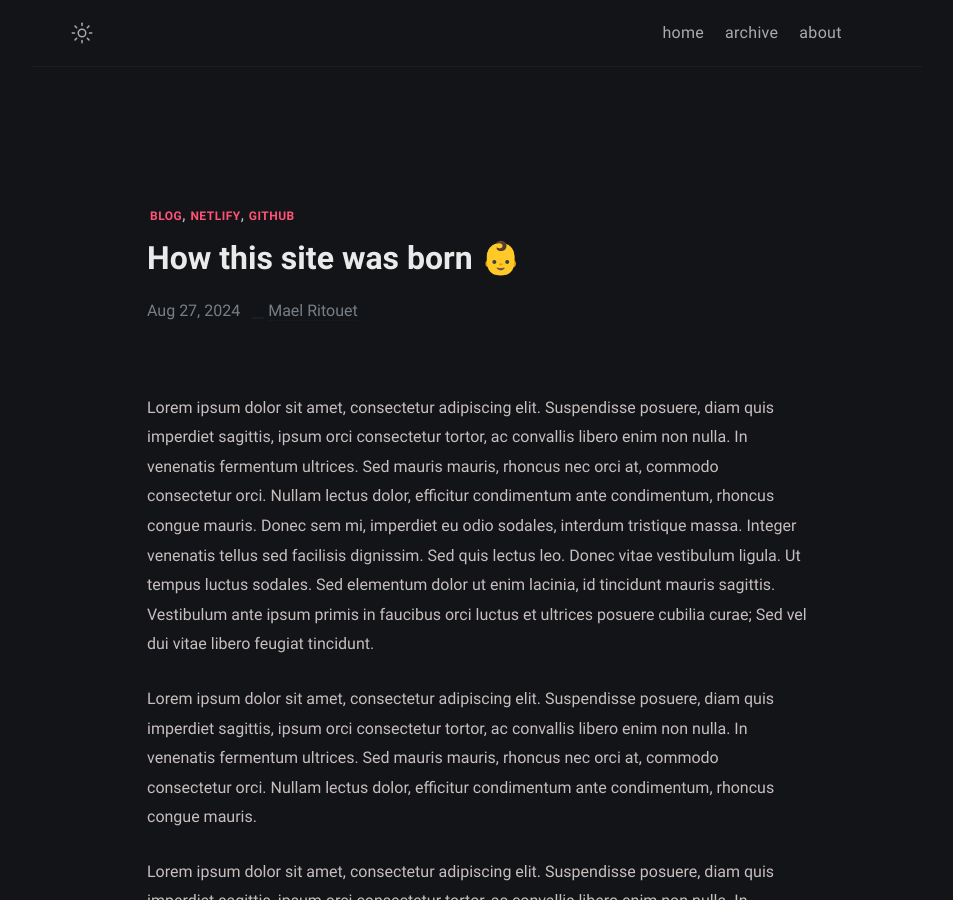
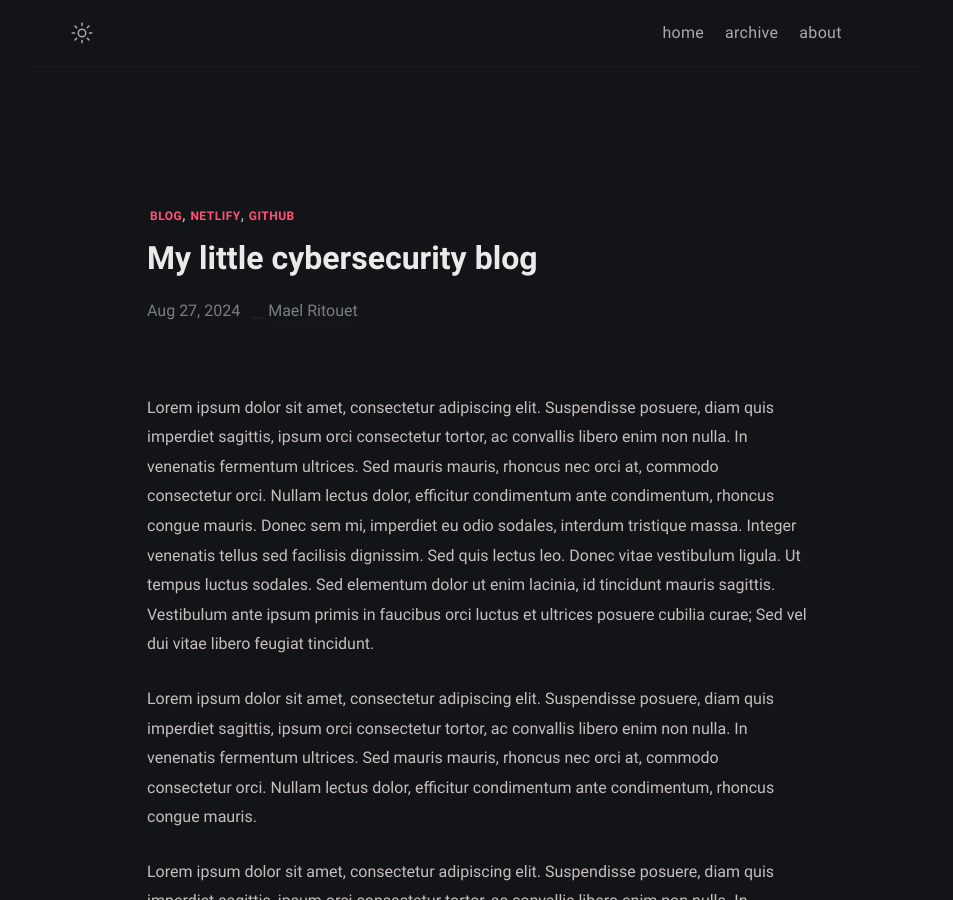
Before and after one commit to maelritouet/maelritouet.github.io, a Jekyll site: the page built from _posts/how-this-site-was-made/2024-09-28-My-little-cybersecurity-blog.md, in a window 1280 px wide and 900 px high. Shown: the whole window, without its empty margins (163-1116 px from the left). Built offline with Jekyll 4.4.1, drawn with Linux system fonts in a browser that asks for light colours; some web fonts are replaced.

Commit message:
Update and rename 2018-09-28-how-this-site-was-made.md to 2024-09-28-My-little-cybersecurity-blog.md

```diff
--- a/_posts/how-this-site-was-made/2018-09-28-how-this-site-was-made.md
+++ b/_posts/how-this-site-was-made/2024-09-28-My-little-cybersecurity-blog.md
@@ -1,5 +1,5 @@
 ---
-title: How this site was born 👶
+title: My little cybersecurity blog
 date: 2024-08-27 09:45:47 +07:00
 modified: 20124-08-27 09:24:47 +07:00
 tags: [blog, netlify, github]
```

▬▬▬▬▬▬▬▬▬▬

### WORK TO BE COMPLETED
The records above should be repeated exactly, with every picture omitted.

### RESPONSE
Before and after one commit to maelritouet/maelritouet.github.io, a Jekyll site: the page built from _posts/how-this-site-was-made/2024-09-28-My-little-cybersecurity-blog.md, in a window 1280 px wide and 900 px high. Shown: the whole window, without its empty margins (163-1116 px from the left). Built offline with Jekyll 4.4.1, drawn with Linux system fonts in a browser that asks for light colours; some web fonts are replaced.

Commit message:
Update and rename 2018-09-28-how-this-site-was-made.md to 2024-09-28-My-little-cybersecurity-blog.md

```diff
--- a/_posts/how-this-site-was-made/2018-09-28-how-this-site-was-made.md
+++ b/_posts/how-this-site-was-made/2024-09-28-My-little-cybersecurity-blog.md
@@ -1,5 +1,5 @@
 ---
-title: How this site was born 👶
+title: My little cybersecurity blog
 date: 2024-08-27 09:45:47 +07:00
 modified: 20124-08-27 09:24:47 +07:00
 tags: [blog, netlify, github]
```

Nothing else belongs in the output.